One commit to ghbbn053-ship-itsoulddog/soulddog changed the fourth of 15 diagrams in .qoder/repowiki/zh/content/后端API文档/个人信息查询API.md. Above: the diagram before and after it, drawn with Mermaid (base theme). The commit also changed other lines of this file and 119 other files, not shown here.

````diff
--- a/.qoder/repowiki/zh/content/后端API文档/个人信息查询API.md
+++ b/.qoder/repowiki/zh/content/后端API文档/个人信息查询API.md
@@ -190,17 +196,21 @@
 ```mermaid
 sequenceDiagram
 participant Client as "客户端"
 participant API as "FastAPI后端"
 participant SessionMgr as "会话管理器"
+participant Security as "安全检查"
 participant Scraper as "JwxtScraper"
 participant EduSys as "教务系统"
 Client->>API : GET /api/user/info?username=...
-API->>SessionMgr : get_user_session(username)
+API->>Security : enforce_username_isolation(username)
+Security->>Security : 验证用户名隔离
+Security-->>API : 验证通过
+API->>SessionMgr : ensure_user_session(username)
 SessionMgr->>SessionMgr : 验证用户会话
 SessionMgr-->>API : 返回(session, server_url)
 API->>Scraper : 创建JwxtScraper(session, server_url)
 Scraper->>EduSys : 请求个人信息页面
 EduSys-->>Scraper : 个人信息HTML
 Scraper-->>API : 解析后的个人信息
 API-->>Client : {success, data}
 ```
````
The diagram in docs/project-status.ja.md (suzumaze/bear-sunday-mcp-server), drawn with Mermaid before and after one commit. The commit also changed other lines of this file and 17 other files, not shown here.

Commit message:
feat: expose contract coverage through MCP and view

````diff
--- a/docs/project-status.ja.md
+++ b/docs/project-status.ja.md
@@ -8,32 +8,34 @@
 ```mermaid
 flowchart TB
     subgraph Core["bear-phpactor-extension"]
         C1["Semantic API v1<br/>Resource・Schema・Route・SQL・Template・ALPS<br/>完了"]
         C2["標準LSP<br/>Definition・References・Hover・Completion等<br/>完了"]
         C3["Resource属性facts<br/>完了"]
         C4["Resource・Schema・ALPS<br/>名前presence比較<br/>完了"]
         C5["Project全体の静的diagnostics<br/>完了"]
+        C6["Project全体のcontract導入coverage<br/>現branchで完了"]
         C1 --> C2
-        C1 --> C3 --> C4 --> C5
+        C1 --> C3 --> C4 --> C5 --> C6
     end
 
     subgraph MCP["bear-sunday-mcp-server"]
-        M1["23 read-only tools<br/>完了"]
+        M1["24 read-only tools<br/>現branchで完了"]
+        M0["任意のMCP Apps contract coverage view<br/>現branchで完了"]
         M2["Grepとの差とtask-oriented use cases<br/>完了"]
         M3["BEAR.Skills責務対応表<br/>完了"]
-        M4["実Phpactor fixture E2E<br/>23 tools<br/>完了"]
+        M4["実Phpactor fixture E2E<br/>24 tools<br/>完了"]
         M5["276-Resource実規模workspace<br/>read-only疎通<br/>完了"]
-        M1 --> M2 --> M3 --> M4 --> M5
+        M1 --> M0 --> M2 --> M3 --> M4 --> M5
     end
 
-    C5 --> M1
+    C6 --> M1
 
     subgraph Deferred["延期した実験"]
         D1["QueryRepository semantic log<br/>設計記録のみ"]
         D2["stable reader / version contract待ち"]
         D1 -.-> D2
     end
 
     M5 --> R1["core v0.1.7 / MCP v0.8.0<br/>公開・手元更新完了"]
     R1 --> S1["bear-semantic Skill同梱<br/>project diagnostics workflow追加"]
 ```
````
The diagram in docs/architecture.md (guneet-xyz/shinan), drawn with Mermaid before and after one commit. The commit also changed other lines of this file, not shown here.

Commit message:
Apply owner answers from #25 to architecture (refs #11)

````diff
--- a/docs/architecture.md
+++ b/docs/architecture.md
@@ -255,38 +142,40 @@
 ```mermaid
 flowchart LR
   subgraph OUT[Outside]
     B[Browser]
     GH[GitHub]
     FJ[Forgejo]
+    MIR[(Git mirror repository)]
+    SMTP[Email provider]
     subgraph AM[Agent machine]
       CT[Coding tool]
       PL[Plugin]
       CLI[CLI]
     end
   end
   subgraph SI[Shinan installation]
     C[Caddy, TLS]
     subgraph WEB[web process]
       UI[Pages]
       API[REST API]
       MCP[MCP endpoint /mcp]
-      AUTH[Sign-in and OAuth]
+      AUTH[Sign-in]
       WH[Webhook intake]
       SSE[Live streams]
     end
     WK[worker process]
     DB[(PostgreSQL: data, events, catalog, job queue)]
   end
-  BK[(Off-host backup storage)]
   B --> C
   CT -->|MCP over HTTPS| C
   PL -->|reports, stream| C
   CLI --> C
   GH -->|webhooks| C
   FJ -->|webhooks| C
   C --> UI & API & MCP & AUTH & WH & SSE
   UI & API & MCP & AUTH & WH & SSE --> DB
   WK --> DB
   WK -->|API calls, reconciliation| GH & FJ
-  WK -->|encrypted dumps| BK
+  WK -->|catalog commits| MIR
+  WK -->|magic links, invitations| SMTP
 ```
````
════════════════
In your answer, repeat each line of the material word for word.

Result:
One commit to ghbbn053-ship-itsoulddog/soulddog changed the fourth of 15 diagrams in .qoder/repowiki/zh/content/后端API文档/个人信息查询API.md. Above: the diagram before and after it, drawn with Mermaid (base theme). The commit also changed other lines of this file and 119 other files, not shown here.

````diff
--- a/.qoder/repowiki/zh/content/后端API文档/个人信息查询API.md
+++ b/.qoder/repowiki/zh/content/后端API文档/个人信息查询API.md
@@ -190,17 +196,21 @@
 ```mermaid
 sequenceDiagram
 participant Client as "客户端"
 participant API as "FastAPI后端"
 participant SessionMgr as "会话管理器"
+participant Security as "安全检查"
 participant Scraper as "JwxtScraper"
 participant EduSys as "教务系统"
 Client->>API : GET /api/user/info?username=...
-API->>SessionMgr : get_user_session(username)
+API->>Security : enforce_username_isolation(username)
+Security->>Security : 验证用户名隔离
+Security-->>API : 验证通过
+API->>SessionMgr : ensure_user_session(username)
 SessionMgr->>SessionMgr : 验证用户会话
 SessionMgr-->>API : 返回(session, server_url)
 API->>Scraper : 创建JwxtScraper(session, server_url)
 Scraper->>EduSys : 请求个人信息页面
 EduSys-->>Scraper : 个人信息HTML
 Scraper-->>API : 解析后的个人信息
 API-->>Client : {success, data}
 ```
````
The diagram in docs/project-status.ja.md (suzumaze/bear-sunday-mcp-server), drawn with Mermaid before and after one commit. The commit also changed other lines of this file and 17 other files, not shown here.

Commit message:
feat: expose contract coverage through MCP and view

````diff
--- a/docs/project-status.ja.md
+++ b/docs/project-status.ja.md
@@ -8,32 +8,34 @@
 ```mermaid
 flowchart TB
     subgraph Core["bear-phpactor-extension"]
         C1["Semantic API v1<br/>Resource・Schema・Route・SQL・Template・ALPS<br/>完了"]
         C2["標準LSP<br/>Definition・References・Hover・Completion等<br/>完了"]
         C3["Resource属性facts<br/>完了"]
         C4["Resource・Schema・ALPS<br/>名前presence比較<br/>完了"]
         C5["Project全体の静的diagnostics<br/>完了"]
+        C6["Project全体のcontract導入coverage<br/>現branchで完了"]
         C1 --> C2
-        C1 --> C3 --> C4 --> C5
+        C1 --> C3 --> C4 --> C5 --> C6
     end
 
     subgraph MCP["bear-sunday-mcp-server"]
-        M1["23 read-only tools<br/>完了"]
+        M1["24 read-only tools<br/>現branchで完了"]
+        M0["任意のMCP Apps contract coverage view<br/>現branchで完了"]
         M2["Grepとの差とtask-oriented use cases<br/>完了"]
         M3["BEAR.Skills責務対応表<br/>完了"]
-        M4["実Phpactor fixture E2E<br/>23 tools<br/>完了"]
+        M4["実Phpactor fixture E2E<br/>24 tools<br/>完了"]
         M5["276-Resource実規模workspace<br/>read-only疎通<br/>完了"]
-        M1 --> M2 --> M3 --> M4 --> M5
+        M1 --> M0 --> M2 --> M3 --> M4 --> M5
     end
 
-    C5 --> M1
+    C6 --> M1
 
     subgraph Deferred["延期した実験"]
         D1["QueryRepository semantic log<br/>設計記録のみ"]
         D2["stable reader / version contract待ち"]
         D1 -.-> D2
     end
 
     M5 --> R1["core v0.1.7 / MCP v0.8.0<br/>公開・手元更新完了"]
     R1 --> S1["bear-semantic Skill同梱<br/>project diagnostics workflow追加"]
 ```
````
The diagram in docs/architecture.md (guneet-xyz/shinan), drawn with Mermaid before and after one commit. The commit also changed other lines of this file, not shown here.

Commit message:
Apply owner answers from #25 to architecture (refs #11)

````diff
--- a/docs/architecture.md
+++ b/docs/architecture.md
@@ -255,38 +142,40 @@
 ```mermaid
 flowchart LR
   subgraph OUT[Outside]
     B[Browser]
     GH[GitHub]
     FJ[Forgejo]
+    MIR[(Git mirror repository)]
+    SMTP[Email provider]
     subgraph AM[Agent machine]
       CT[Coding tool]
       PL[Plugin]
       CLI[CLI]
     end
   end
   subgraph SI[Shinan installation]
     C[Caddy, TLS]
     subgraph WEB[web process]
       UI[Pages]
       API[REST API]
       MCP[MCP endpoint /mcp]
-      AUTH[Sign-in and OAuth]
+      AUTH[Sign-in]
       WH[Webhook intake]
       SSE[Live streams]
     end
     WK[worker process]
     DB[(PostgreSQL: data, events, catalog, job queue)]
   end
-  BK[(Off-host backup storage)]
   B --> C
   CT -->|MCP over HTTPS| C
   PL -->|reports, stream| C
   CLI --> C
   GH -->|webhooks| C
   FJ -->|webhooks| C
   C --> UI & API & MCP & AUTH & WH & SSE
   UI & API & MCP & AUTH & WH & SSE --> DB
   WK --> DB
   WK -->|API calls, reconciliation| GH & FJ
-  WK -->|encrypted dumps| BK
+  WK -->|catalog commits| MIR
+  WK -->|magic links, invitations| SMTP
 ```
````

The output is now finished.